“A newspaper story does have a type of formula,” I said. “Every story has a ‘lede sentence’ and, what we call a ‘nut graph.’”
The lede sentence is the first sentence of a story. It hooks a reader and pulls them in, I said.
The second paragraph is called the nut graph and typically contains information about why the story is important.
Once your story is complete, it is time to hand it over to an editor.
You can think you wrote the most spectacular story ever, but when an editor begins to dissect it and pull it apart sentence-by-sentence, word-by-word, it can be more like a horror show.

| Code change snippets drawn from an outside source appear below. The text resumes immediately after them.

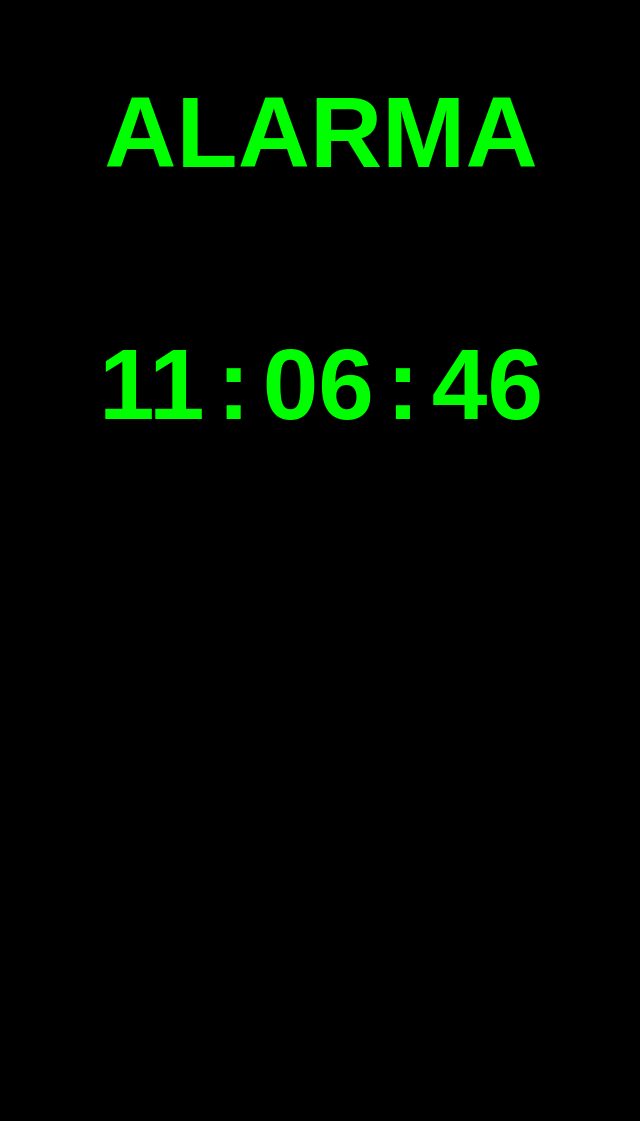
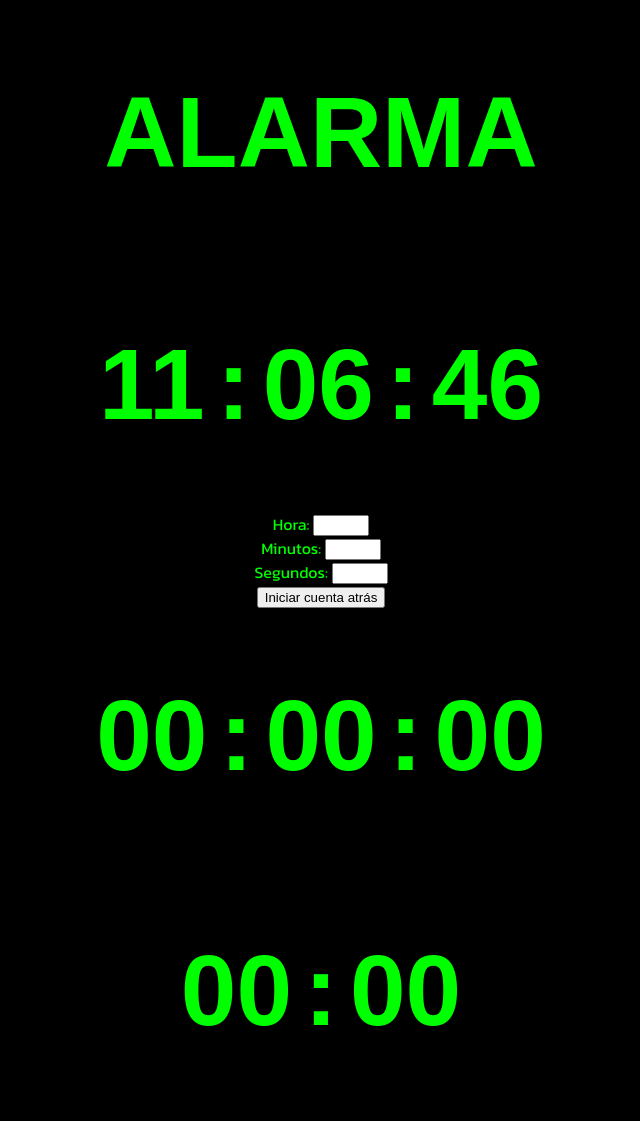
Before and after one commit to Ivan14Deberes/pt1-martinezVictor-martinezMarc-porrasIvan-ASIXc1C, a plain HTML site: page Tasca 2/index.html in a window 1280 px wide. Shown: the whole page, without its empty margins (319-959 px from the left). Before the commit the page ends 800 px from the top, so only its background shows below. Drawn offline with Linux system fonts and the light colour scheme; a web font is replaced by a local one.

Commit message:
Tasca 2 finished function

```diff
--- a/Tasca 2/index.html
+++ b/Tasca 2/index.html
@@ -30,6 +30,60 @@
                 <h1 id="segundoActual">ss</h1>
             </td>
         </table>
+        <br />
+
+    </div>
+    <div>
+        <form>
+            <label>
+                Hora:
+                <input type="number" id="hora" min="0" max="23">
+            </label>
+            <br>
+            <label>
+                Minutos:
+                <input type="number" id="minutos" min="0" max="59">
+            </label>
+            <br>
+            <label>
+                Segundos:
+                <input type="number" id="segundos" min="0" max="59">
+            </label>
+            <br>
+            <button id="botonForm" type="button" onclick="iniciarCuentaAtras()">Iniciar cuenta atrás</button>
+        </form>
+    </div>
+    <div>
+        <table>
+            <td>
+                <h1 id="horaRestantes">00</h1>
+            </td>
+            <td>
+                <h1 id="puntos1Restantes">:</h1>
+            </td>
+            <td>
+                <h1 id="minutoRestantes">00</h1>
+            </td>
+            <td>
+                <h1 id="puntos2Restantes">:</h1>
+            </td>
+            <td>
+                <h1 id="segundoRestantes">00</h1>
+            </td>
+        </table>
+    </div>
+    <div>
+        <table>
+            <td>
+                <h1 id="horasAcabara">00</h1>
+            </td>
+            <td>
+                <h1 id="puntos1Acabara">:</h1>
+            </td>
+            <td>
+                <h1 id="minutosAcabara">00</h1>
+            </td>
+        </table>
     </div>
 </body>
 
--- a/Tasca 2/reloj.js
+++ b/Tasca 2/reloj.js
@@ -9,10 +9,12 @@ function actualizaReloj(I) {
     if (minuto < 10) minuto = "0" + minuto
     if (segundo < 10) segundo = "0" + segundo
 
-    if (segundo%2 == 0)
+    if (segundo % 2 == 0) {
         puntos = ":"
-    else
+    }
+    else {
         puntos = " "
+    }
 
     horaActual.innerHTML = hora
     puntos1Actual.innerHTML = puntos
@@ -22,3 +24,66 @@ function actualizaReloj(I) {
 
     setTimeout("actualizaReloj()", 1000)
 }
+
+function iniciarCuentaAtras() {
+    let element = document.getElementById("botonForm");
+    console.log(element)
+    element.classList.add("deshabilitado");
+
+
+    const hora = document.getElementById("hora").value;
+    const minutos = document.getElementById("minutos").value;
+    const segundos = document.getElementById("segundos").value;
+
+    const tiempoTotal = (hora * 3600) + (minutos * 60) + parseInt(segundos);
+
+    let tiempoRestante = tiempoTotal;
+
+    let horaActual = momentoActual.getHours();
+    let minutoActual = momentoActual.getMinutes();
+
+    const segundosActual = (horaActual * 3600) + (minutoActual * 60);
+
+    const tiempoAcabar = segundosActual + tiempoTotal;
+    let horasAcabar = Math.floor(tiempoAcabar / 3600);
+    let minutosAcabar = Math.floor((tiempoAcabar % 3600) / 60);
+    if (horasAcabar < 10) horasAcabar = "0" + horasAcabar
+    if (minutosAcabar < 10) minutosAcabar = "0" + minutosAcabar
+    console.log(horasAcabar, minutosAcabar);
+
+    setInterval(() => {
+        let horas = Math.floor(tiempoRestante / 3600);
+        let minutos = Math.floor((tiempoRestante % 3600) / 60);
+        let segundos = tiempoRestante % 60;
+
+        tiempoRestante--;
+
+        if (tiempoRestante < -1) {
+            if (tiempoRestante == -2) {
+                alert("¡Despierta!");
+                clearInterval();
+                element.classList.remove("deshabilitado");
+            }
+        }
+        else {
+            if (segundo % 2 == 0) {
+                puntos = ":"
+            }
+            else {
+                puntos = " "
+            }
+            if (horas < 10) horas = "0" + horas
+            if (minutos < 10) minutos = "0" + minutos
+            if (segundos < 10) segundos = "0" + segundos
+            horaRestantes.innerHTML = horas
+            puntos1Restantes.innerHTML = puntos
+            puntos2Restantes.innerHTML = puntos
+            minutoRestantes.innerHTML = minutos
+            segundoRestantes.innerHTML = segundos
+
+            horasAcabara.innerHTML = horasAcabar
+            minutosAcabara.innerHTML = minutosAcabar
+            puntos1Acabara.innerHTML = puntos
+        }
+    }, 1000);
+}
--- a/Tasca 2/style.css
+++ b/Tasca 2/style.css
@@ -1,4 +1,6 @@
 @import url('https://fonts.cdnfonts.com/css/alarm-clock');
+@import url('https://fonts.googleapis.com/css2?family=Kanit&display=swap');
+
 body{
     text-align: center;
     background-color: black;
@@ -18,3 +20,11 @@ table {
 table td{
     width: 50px;
 }
+form {
+    font-family: 'Kanit', sans-serif;
+    color: #00FF00;
+}
+
+.deshabilitado {
+    display: none;
+}
```
Lines whose indentation alone changed are shown as unchanged.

“The most important thing to keep in mind is that the editor is not trying to make you feel bad about your work, but is trying to teach you how to be a better writer,” I said.

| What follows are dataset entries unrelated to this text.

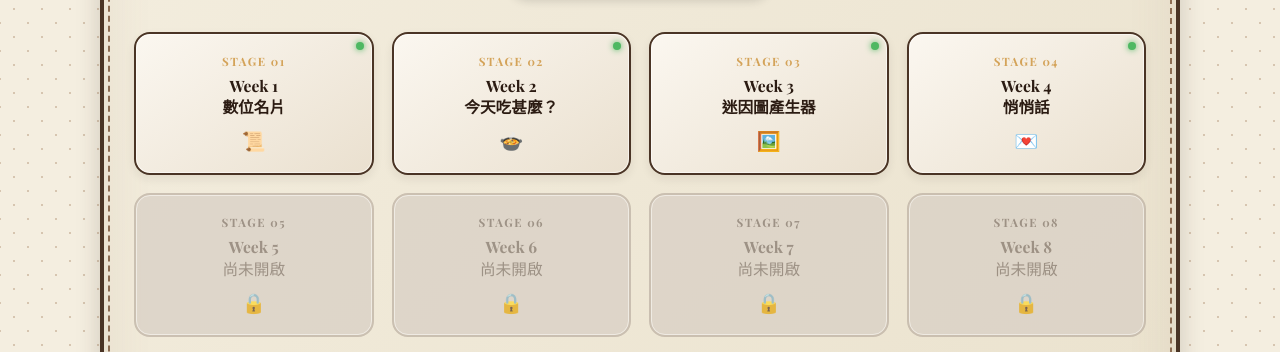
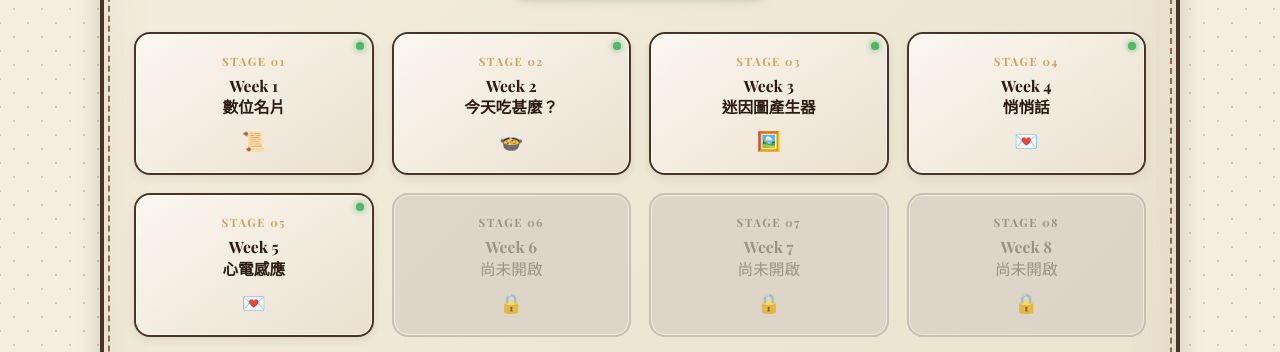
Before and after one commit to s26122106/Amy, a plain HTML site: page index.html in a window 1280 px wide. Shown: the part 369-721 px from the top of the page. Drawn offline with nearby package versions, Linux system fonts and the light colour scheme; a web font is replaced by a local one.

Commit message:
Update index.html

```diff
--- a/index.html
+++ b/index.html
@@ -481,11 +481,13 @@
         <span class="quest-icon">💌</span>
       </a>
 
-      <div class="quest-card locked" onclick="showLockedModal(5)">
+      <!-- Button 5 (Unlocked) -->
+      <a href="w5/index.html" class="quest-card unlocked">
+        <span class="unlocked-indicator"></span>
         <span class="stage-tag">STAGE 05</span>
-        <h2 class="quest-title">Week 5<br>尚未開啟</h2>
-        <span class="quest-icon">🔒</span>
-      </div>
+        <h2 class="quest-title">Week 5<br>心電感應</h2>
+        <span class="quest-icon">💌</span>
+      </a>
 
       <div class="quest-card locked" onclick="showLockedModal(6)">
         <span class="stage-tag">STAGE 06</span>
```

A few years ago, my editor Dan Burnett identified one of my problem areas.
I developed a comma addiction.
“I had them everywhere,” I said. “They were like confetti and were sprinkled throughout my stories.”
I think I saw some of the kids crack a smile at that admission.
I learned how to master my problem, but still keep an eye out for those troublesome commas.
I shared another personal story with the teens.
“I remember being an intern for the Times Leader and I would be sent to cover local municipal meetings,” I said. “I think it was Kingston Borough, and I tried to take good notes. I tried to write down almost everything that was said.”
I felt confident as I entered the newsroom to write the story — until the night editor took my notebook out of my hand and asked me what happened at the meeting.
“I responded, it is in my notes,” I said.
He was not buying my excuse.
“He let me stumble over my words and somewhere between the uhs and ums, I must have said something right because I remember he gave me back my notebook and said, ‘Good. Write that.’”
“That editor still haunts my mind and, when I cover a meeting, I think, ‘What is the most important thing that happened”’”
By placing the critical aspect of a story near the beginning, you are laying the groundwork to write tightly, which is essential for newspapers.
Newspaper stories have to fit on pages, and sometimes page space is limited. I opened a Dallas Post to show how stories are placed around advertisements.
“Newspaper stories are measured by word count,” I said. “It is important to write condensed, which means no extra words such as ‘in the meantime,’ however,’ by the way,’” I said.
The most important details of a story should be placed near the top in case the bottom paragraphs are cut due to page space requirements, I said.
“When I worked in television, stories are measured by time, seconds. You would be surprised how much information you can give in several seconds.”
Q and A
When I opened the discussion for questions, the kids did not have much to say, but Jennifer Perch, children’s librarian at the library asked what is a typical day for a reporter.
My day is different than say, the Times Leader Crime Reporter Ed Lewis or Patrick Kernan, who covers the Luzerne County Court System.
“Their days can change in a minute,” I said. “As a community news reporter, my days are organized around when my sources are available to meet with me.
“Sometimes people can only meet with me at 7:30 a.m., so I make myself available,” I added. “That same day, I may also have a school board meeting at 7 p.m. so I may take a break in the middle of the day. Keep in mind, night meetings could last an hour or longer, but then you still need to write the story before deadline, which varies between 10 to 11 p.m.”
“What kind of jobs are at a newspaper?” Perch asked.
There are a variety of jobs at a newspaper, I answered. Besides reporters and editors, we have photographers, who also record video, digital design to make our web pages look fresh, page designers to create what you see on the newsstand every day, advertising representatives, classified advertising representatives, delivery drivers, press operators and much more.
If this field appeals to you, I strongly suggest getting involved in your school newspaper or television club,” I said.
“If you are homeschooled, make a family newspaper,” Times Leader Photographer Sean McKeag said.
“Now is the time to start exploring these interests,” I said.
Reach Eileen Godin at 570-991-6387 or on Twitter @TLNews.